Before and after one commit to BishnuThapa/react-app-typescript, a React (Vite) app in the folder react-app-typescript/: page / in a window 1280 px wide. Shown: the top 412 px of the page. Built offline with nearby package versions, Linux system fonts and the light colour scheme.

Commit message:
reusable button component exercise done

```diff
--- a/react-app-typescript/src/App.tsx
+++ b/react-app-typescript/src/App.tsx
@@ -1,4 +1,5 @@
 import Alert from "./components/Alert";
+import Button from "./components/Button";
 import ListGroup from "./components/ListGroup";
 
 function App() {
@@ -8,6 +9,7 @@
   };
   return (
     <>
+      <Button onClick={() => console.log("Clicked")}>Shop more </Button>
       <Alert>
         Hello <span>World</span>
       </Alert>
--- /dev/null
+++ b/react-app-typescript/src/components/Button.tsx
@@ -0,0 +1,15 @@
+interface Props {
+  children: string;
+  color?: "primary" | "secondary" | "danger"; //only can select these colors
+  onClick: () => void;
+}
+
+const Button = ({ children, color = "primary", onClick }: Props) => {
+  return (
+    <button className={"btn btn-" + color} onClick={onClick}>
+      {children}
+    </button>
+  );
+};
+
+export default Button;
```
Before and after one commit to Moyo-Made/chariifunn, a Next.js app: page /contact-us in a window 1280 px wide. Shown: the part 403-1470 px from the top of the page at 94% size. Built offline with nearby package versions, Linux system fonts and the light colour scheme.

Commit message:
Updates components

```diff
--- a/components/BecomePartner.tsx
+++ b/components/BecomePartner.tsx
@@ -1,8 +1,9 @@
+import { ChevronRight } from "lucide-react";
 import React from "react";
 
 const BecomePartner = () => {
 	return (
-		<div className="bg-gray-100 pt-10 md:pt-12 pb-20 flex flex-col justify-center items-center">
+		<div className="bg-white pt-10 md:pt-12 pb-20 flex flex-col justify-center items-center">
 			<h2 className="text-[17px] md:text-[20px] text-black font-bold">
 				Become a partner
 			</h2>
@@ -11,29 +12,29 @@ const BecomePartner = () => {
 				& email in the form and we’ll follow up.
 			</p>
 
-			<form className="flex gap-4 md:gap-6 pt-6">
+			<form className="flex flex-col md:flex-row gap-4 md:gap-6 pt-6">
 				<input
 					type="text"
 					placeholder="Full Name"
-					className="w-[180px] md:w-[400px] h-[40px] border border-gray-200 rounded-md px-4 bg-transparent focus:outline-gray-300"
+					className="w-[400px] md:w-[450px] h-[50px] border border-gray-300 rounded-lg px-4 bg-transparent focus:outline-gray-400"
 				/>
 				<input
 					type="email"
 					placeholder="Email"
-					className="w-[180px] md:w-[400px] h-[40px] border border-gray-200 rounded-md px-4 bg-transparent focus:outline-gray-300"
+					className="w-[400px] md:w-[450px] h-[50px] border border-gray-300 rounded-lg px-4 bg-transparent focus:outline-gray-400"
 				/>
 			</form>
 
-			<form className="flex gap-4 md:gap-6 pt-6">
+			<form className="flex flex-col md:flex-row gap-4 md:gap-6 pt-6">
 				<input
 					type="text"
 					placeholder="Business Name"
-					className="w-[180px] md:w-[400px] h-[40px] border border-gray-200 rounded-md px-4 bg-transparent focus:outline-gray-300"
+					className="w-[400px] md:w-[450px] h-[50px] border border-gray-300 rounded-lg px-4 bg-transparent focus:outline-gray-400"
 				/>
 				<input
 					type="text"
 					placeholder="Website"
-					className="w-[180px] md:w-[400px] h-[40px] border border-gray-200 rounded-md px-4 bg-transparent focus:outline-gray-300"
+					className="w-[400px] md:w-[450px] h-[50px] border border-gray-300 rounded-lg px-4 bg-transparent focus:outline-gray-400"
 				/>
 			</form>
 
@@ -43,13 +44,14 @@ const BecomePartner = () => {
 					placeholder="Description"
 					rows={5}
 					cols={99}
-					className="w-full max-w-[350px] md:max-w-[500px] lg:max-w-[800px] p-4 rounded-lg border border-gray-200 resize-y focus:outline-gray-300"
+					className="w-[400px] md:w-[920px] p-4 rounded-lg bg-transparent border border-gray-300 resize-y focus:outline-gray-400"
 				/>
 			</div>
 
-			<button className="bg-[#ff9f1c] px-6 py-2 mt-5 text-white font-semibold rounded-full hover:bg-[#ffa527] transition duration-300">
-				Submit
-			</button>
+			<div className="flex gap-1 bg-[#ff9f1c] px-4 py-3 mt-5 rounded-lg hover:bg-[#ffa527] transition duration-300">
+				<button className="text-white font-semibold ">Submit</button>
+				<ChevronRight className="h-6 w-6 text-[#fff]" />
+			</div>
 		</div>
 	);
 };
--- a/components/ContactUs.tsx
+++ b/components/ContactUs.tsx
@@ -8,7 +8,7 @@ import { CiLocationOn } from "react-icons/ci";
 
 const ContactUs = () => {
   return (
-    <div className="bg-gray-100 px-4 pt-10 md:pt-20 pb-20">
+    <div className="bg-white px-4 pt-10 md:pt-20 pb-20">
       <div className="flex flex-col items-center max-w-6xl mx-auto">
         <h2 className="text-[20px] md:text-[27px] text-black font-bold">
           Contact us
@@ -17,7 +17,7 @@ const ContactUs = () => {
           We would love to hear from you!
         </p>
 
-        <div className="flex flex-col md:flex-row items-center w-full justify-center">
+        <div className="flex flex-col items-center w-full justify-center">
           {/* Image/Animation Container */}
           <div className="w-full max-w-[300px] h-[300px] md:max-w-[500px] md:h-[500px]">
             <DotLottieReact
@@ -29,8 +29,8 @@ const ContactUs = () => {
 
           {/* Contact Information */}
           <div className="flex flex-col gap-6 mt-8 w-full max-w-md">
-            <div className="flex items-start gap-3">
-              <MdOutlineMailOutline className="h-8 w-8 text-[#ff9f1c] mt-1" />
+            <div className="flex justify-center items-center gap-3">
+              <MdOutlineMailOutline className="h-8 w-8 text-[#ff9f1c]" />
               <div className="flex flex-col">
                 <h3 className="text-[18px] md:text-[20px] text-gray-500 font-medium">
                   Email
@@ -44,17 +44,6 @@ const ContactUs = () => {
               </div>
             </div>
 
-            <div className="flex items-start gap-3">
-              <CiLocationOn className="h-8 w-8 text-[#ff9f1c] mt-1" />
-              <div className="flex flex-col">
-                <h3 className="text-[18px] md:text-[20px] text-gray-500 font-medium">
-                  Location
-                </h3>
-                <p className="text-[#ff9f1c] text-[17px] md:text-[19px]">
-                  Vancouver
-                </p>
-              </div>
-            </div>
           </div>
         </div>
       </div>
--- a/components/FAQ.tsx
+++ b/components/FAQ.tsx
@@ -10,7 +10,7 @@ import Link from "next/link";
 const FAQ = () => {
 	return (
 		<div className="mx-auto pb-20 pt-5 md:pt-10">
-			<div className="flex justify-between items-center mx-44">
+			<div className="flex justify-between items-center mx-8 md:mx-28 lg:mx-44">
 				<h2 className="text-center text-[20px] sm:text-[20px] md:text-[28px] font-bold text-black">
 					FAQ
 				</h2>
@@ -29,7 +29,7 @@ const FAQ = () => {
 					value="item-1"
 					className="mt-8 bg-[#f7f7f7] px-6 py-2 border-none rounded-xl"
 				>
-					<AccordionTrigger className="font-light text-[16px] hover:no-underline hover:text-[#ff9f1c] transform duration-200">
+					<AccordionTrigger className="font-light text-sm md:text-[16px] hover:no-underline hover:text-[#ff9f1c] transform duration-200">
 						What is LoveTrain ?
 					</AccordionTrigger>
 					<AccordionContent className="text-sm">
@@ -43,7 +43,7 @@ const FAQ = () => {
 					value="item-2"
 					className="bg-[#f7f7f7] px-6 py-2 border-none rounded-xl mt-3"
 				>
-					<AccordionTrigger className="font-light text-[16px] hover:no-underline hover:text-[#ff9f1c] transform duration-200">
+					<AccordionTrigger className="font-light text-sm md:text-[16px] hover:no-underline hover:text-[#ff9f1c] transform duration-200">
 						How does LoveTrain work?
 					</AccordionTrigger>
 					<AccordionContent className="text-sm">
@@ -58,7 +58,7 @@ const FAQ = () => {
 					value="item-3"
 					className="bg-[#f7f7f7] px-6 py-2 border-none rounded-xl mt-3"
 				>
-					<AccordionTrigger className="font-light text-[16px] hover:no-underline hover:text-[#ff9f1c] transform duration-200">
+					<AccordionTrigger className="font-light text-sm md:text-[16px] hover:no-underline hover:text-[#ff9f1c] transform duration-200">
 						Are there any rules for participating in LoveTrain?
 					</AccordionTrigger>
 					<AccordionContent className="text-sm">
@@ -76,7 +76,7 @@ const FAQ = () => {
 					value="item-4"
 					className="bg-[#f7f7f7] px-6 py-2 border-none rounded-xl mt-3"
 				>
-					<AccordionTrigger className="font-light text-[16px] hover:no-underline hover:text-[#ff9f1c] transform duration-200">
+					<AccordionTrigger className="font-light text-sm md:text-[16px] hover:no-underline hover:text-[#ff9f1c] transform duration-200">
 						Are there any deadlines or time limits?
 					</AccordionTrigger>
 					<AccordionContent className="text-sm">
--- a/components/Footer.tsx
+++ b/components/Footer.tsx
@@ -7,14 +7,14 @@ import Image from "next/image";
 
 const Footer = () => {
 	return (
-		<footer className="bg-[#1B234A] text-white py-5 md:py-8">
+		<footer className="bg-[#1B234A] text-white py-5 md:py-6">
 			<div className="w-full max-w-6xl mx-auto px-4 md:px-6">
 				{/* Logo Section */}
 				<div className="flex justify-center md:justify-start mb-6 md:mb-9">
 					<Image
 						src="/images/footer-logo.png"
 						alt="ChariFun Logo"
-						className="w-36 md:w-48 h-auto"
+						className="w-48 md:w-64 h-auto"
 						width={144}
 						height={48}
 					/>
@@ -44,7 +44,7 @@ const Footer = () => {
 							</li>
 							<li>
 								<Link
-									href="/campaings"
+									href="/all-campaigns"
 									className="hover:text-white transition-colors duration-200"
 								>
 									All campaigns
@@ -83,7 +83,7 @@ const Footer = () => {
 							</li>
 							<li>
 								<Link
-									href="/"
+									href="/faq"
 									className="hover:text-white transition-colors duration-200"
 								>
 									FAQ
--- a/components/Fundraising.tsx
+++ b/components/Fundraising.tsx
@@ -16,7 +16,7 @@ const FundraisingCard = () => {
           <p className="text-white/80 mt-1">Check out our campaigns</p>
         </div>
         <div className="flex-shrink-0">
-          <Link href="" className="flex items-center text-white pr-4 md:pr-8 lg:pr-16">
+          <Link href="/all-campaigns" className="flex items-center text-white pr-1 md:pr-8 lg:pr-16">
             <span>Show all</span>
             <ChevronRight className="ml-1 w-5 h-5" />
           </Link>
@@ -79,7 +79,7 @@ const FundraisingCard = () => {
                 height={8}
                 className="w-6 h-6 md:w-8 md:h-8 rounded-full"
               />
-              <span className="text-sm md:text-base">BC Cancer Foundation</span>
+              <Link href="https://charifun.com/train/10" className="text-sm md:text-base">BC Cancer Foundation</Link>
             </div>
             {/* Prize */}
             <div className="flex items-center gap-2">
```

# [TASK TO COMPLETE]
A complete answer lists every line of the listing above that holds the word "ContactUs".

# [FINISHED TASK]
--- a/components/ContactUs.tsx
+++ b/components/ContactUs.tsx
 const ContactUs = () => {
@@ -17,7 +17,7 @@ const ContactUs = () => {
@@ -29,8 +29,8 @@ const ContactUs = () => {
@@ -44,17 +44,6 @@ const ContactUs = () => {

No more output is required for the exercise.